Some, of course, will react with sadness to the news that Muhammad Ali has sold his name. They will recall how important that name was to the man and his myth, how it reflected a determination to do what he thought right which was as dogged as his art was mercurial.
They might recall, too, the beating Ernie Terrell took in the ring for refusing to use it, insisting on the former name, the slave name. "What's my name?" shouted Ali, between hammer blows. I thought this rather ungentlemanly at the time, but I was young, and not black and not from Kentucky, and as the Greatest himself has said: "A man who views the world the same at 50 as he did at 20 has wasted 30 years of his life."
So I wouldn't presume to judge him now, or his claim that the £30m marketing deal for his name and likeness will guarantee universal understanding of his beliefs and purpose. I do like to think, though, that there's still a bit of the old mischief, pride and bamboozle going on. "Get used to me," he once said. "Black, confident, cocky. My name, not yours.

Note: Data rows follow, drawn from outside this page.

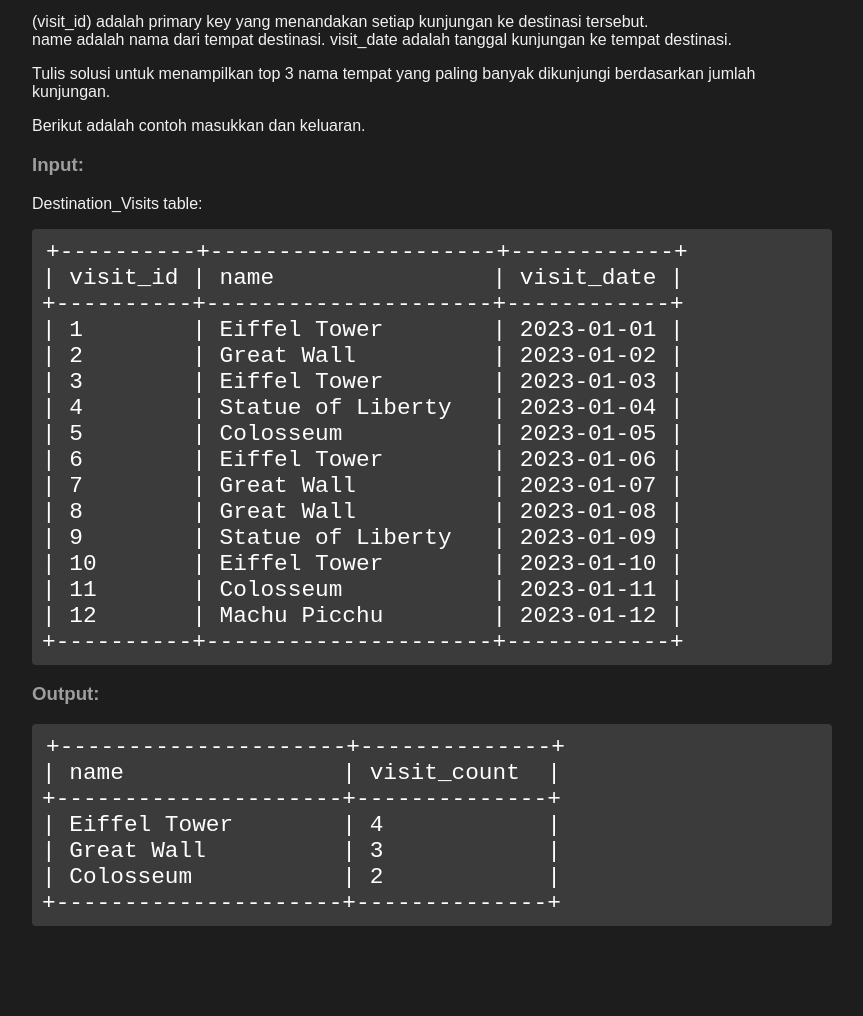
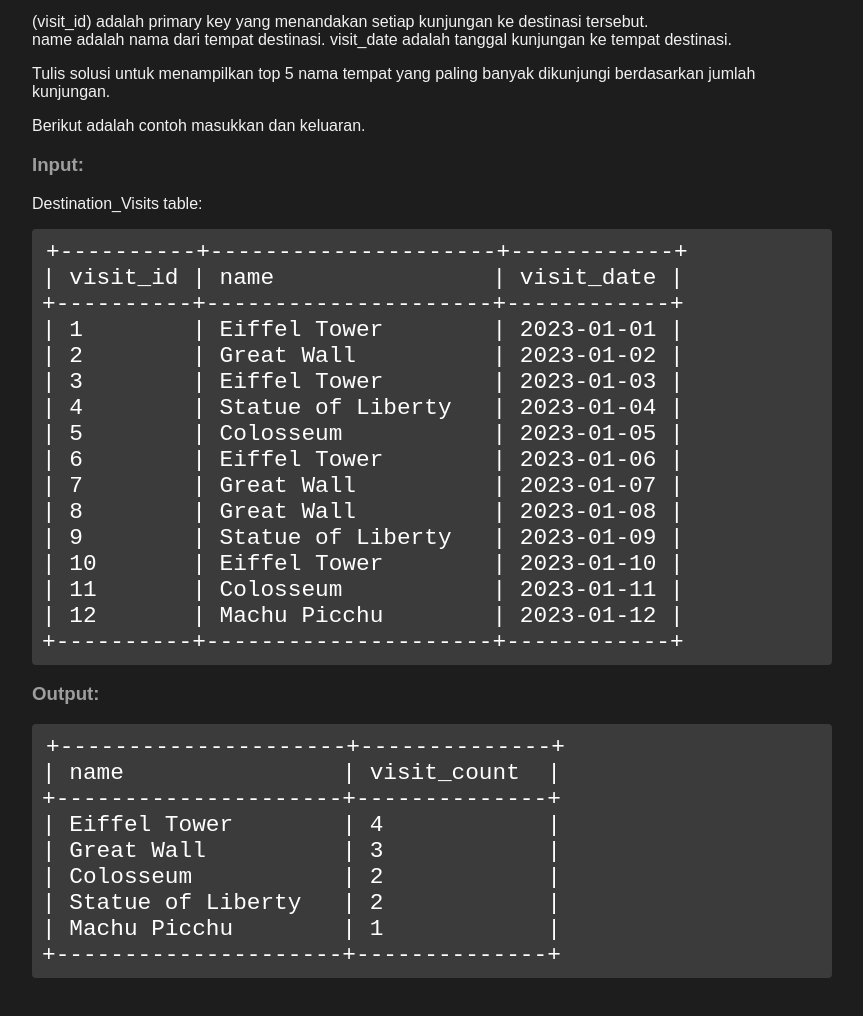
Before and after one commit to WahtuAstrawan/posttest-kbd-2024, a plain HTML site: page index.html in a window 1280 px wide. Shown: the part 6946-7962 px from the top of the page, without its empty margins (208-1071 px from the left). Before the commit the page ends 7913 px from the top, so only its background shows below. Drawn offline with Linux system fonts and the light colour scheme.

Commit message:
prp question for posttest susulan

```diff
--- a/index.html
+++ b/index.html
@@ -363,7 +363,7 @@
         visit_date adalah tanggal kunjungan ke tempat destinasi.
       </p>
       <p>
-        Tulis solusi untuk menampilkan top 3 nama tempat yang paling banyak
+        Tulis solusi untuk menampilkan top 5 nama tempat yang paling banyak
         dikunjungi berdasarkan jumlah kunjungan.
       </p>
       <p>Berikut adalah contoh masukkan dan keluaran.</p>
@@ -393,6 +393,8 @@
 | Eiffel Tower        | 4            |
 | Great Wall          | 3            |
 | Colosseum           | 2            |
+| Statue of Liberty   | 2            |
+| Machu Picchu        | 1            |
 +---------------------+--------------+
 </code></pre>
     </div>
```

My religion, not yours. My goals, my own. Get used to me."
All of which, I hope, explains why I am today proud to follow Ali's example and offer for sale, with similar restrictions on taste, the good name of The Third Leader. Muhammad's agents, I see, are eschewing coffee cups, which could be especially good (possible tag lines, "The Third Leader - You've got to Laugh!", or, "The Third Leader - Stings like a Butterfly."). Call me.Reuse content